Structured diff data
——————

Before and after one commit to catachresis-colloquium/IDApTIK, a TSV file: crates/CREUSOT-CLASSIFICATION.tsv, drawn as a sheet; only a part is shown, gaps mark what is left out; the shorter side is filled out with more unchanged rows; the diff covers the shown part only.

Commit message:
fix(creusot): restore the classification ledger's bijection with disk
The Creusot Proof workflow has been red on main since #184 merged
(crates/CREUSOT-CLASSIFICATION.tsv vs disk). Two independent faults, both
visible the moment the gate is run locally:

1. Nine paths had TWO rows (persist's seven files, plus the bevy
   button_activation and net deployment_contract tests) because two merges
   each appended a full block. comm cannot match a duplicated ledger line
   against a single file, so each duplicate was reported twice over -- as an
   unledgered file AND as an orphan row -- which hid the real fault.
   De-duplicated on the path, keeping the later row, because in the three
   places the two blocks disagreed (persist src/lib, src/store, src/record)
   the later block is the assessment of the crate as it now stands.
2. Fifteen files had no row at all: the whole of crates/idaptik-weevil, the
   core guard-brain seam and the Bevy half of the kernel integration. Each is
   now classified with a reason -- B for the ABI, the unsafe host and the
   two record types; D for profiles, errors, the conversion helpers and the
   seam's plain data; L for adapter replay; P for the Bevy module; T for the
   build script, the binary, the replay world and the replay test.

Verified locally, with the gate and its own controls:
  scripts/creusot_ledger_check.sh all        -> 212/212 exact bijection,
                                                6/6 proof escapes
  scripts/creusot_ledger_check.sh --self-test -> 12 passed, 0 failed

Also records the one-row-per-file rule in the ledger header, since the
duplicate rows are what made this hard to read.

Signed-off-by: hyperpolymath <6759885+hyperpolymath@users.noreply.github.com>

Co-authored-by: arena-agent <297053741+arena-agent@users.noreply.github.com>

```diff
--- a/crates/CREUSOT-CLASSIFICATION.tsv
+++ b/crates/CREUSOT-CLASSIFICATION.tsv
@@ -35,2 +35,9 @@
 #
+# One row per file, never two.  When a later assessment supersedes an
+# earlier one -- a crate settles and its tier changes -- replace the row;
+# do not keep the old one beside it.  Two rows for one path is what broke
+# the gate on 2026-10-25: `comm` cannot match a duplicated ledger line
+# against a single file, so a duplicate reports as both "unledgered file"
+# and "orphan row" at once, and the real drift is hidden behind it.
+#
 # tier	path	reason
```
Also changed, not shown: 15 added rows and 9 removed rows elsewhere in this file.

——————

Your task
The required output is every line above from the one with "visible the moment" down to the one with "De-duplicated on the", restated word for word, ends included.

Result for this task
visible the moment the gate is run locally:

1. Nine paths had TWO rows (persist's seven files, plus the bevy
   button_activation and net deployment_contract tests) because two merges
   each appended a full block. comm cannot match a duplicated ledger line
   against a single file, so each duplicate was reported twice over -- as an
   unledgered file AND as an orphan row -- which hid the real fault.
   De-duplicated on the path, keeping the later row, because in the three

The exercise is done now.